1 2

Ruth Curry and Cecilie Mauritzen. Norwegian Meteorological Institute. Oslo. Dr. John Gribbin. Ocean Forces Threaten Our Climate. Online Available at Article Published 2005. Viewed 5/9/2006.

Christian Dunn May 9, 2006 that water lost so much of its saltiness to being mixed with fresh water that it did not sink enough or at all, the ocean current would be disrupted or halted. While it is unknown whether the conditions in the future will change enough to disrupt ocean currents, it is a possibility. Stefan Rahmstorf, a professor of ocean physics at Potsdam University in Germany believes the chance of an ocean current shutdown is 30%3. Any possibility of an ocean current shutdown poses a danger of the continent of Europe being cooled significantly as a result of a global warming trend.

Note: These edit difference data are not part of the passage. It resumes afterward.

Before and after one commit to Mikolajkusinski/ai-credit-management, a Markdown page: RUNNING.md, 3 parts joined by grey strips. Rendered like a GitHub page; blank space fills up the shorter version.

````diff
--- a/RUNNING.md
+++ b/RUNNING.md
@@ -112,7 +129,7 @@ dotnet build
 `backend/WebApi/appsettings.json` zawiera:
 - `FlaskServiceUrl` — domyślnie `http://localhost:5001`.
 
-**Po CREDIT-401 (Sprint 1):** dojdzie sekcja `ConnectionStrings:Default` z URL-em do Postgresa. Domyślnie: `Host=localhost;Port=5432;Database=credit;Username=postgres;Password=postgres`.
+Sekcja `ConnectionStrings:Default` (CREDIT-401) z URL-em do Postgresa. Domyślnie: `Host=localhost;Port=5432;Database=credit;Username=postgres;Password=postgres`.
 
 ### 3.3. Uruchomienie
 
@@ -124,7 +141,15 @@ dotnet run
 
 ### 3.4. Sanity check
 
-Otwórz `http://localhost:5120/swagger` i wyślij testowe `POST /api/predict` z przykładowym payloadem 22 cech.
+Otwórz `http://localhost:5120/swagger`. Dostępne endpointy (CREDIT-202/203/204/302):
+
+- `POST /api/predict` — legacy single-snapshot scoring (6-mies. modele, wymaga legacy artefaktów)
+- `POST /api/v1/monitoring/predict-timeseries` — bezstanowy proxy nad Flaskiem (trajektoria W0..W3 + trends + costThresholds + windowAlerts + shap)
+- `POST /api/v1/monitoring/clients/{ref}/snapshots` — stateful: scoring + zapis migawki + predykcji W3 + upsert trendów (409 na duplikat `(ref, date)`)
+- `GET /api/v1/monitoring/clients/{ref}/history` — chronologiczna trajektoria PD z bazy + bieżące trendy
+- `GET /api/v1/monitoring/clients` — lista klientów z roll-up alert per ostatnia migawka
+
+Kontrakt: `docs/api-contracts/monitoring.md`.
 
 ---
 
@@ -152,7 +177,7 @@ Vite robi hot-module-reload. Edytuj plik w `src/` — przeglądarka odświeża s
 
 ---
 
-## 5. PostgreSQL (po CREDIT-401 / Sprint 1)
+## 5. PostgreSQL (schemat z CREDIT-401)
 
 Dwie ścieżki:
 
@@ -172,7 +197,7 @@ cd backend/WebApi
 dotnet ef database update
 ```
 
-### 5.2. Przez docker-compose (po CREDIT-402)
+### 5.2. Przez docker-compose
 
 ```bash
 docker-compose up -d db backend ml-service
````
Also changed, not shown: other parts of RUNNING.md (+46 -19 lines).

John Roach. Global Warming May Alter Atlantic Currents. National Geographic News. Article Published 6/27/2005. Viewed 5/9/2006.